When the Lake County Jail was constructed in Crown Point, the building was considered escape proof. With the sheriff living in the attached space, convicts checked in, but didn't break out.
In 1934, Lake County housed John Dillinger when was turned over to Crown Point to stand trial for the shooting death of East Chicago Police Officer William Patrick O'Malley.
While in jail in Crown Point, Dillinger posed for photographs with law officials, including Sheriff Lillian Holley and prosecutor Robert Estill.
On March 3, 1934 — as legend goes — Dillinger fashioned a gun out of wood and used it to overpower guards, locking 24 in as he and another prisoner, Herbert Youngblood, escaped the jail.
The legend grew from there.
Some believed the gun was made of soap, while others recounted tales into which no "mock gun" was used at all, but that guards were bribed to let Dillinger out of the jail.
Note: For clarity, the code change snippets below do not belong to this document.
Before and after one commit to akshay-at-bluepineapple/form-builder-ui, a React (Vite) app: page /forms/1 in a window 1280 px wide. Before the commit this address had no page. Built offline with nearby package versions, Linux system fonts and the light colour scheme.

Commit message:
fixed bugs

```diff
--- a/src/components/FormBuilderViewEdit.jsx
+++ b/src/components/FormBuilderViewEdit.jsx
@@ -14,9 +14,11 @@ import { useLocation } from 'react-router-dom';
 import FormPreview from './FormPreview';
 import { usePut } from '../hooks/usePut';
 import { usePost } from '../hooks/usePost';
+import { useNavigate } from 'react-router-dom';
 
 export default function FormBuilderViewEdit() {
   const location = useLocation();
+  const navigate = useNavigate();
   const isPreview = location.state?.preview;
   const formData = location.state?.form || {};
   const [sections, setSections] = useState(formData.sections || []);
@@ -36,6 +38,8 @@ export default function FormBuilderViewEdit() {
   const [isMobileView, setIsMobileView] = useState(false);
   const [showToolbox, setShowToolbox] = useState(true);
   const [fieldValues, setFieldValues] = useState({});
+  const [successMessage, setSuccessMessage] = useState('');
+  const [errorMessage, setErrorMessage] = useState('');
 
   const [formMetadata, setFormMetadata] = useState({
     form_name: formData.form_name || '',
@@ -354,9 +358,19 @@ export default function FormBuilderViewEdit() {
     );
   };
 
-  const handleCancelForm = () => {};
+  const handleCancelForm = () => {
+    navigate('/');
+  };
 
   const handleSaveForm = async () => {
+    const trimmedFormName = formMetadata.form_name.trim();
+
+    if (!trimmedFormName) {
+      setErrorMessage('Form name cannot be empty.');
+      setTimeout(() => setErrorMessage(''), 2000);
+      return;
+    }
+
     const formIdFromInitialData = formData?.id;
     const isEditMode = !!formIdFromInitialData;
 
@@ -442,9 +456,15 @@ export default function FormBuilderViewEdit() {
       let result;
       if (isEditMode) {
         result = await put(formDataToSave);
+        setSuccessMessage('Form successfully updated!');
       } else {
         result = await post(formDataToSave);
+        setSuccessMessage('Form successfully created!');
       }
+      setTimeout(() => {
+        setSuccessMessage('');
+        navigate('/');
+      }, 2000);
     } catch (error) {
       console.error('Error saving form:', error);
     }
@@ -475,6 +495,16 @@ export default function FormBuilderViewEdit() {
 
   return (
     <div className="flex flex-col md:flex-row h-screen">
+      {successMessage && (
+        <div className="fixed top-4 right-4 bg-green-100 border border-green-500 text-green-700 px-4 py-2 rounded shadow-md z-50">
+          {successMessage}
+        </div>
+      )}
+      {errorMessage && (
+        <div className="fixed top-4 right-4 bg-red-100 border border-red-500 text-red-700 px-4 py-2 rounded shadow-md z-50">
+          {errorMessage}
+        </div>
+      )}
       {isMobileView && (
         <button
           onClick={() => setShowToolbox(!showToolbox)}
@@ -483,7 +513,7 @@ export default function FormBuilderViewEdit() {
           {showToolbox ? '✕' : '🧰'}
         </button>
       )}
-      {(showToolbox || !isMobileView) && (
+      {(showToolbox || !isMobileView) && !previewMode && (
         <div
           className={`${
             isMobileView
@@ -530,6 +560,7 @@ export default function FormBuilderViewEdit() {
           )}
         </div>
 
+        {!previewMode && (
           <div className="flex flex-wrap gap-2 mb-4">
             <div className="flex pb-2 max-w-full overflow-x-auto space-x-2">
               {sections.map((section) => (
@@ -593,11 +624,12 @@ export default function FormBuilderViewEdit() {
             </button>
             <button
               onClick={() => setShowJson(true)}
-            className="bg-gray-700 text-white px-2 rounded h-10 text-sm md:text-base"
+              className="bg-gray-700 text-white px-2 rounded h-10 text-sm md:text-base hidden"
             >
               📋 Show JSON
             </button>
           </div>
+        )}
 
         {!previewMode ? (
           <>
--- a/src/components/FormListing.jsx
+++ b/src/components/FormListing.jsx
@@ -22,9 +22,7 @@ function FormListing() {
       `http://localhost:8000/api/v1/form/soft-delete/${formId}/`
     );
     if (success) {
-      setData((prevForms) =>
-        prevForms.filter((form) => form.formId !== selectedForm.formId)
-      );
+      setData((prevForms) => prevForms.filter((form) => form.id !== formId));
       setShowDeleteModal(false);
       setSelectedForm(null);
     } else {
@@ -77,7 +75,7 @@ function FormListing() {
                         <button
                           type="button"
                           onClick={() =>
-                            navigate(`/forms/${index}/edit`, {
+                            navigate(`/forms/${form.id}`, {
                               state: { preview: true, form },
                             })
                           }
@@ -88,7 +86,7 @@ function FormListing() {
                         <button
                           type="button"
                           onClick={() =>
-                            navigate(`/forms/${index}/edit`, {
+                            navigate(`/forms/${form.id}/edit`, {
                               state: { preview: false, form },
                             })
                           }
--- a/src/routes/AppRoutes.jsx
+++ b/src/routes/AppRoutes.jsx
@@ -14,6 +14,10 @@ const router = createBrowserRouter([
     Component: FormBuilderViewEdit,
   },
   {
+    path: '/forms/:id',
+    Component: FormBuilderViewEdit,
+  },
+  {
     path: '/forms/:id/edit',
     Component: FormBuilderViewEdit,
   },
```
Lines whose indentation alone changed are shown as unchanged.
By 1999, three different museums claimed to have the Dillinger wooden gun. The gun that Dillinger is shown holding in a photograph at his family's farm after his escape looks closest to the one housed in the Dillinger Museum at the Lake County Convention and Visitors Bureau in Hammond.
The legends will continue to be legends; Dillinger was killed by FBI agents in Chicago on July 22, 1934, before he could stand trial for the O'Malley death and before he could tell the tale himself.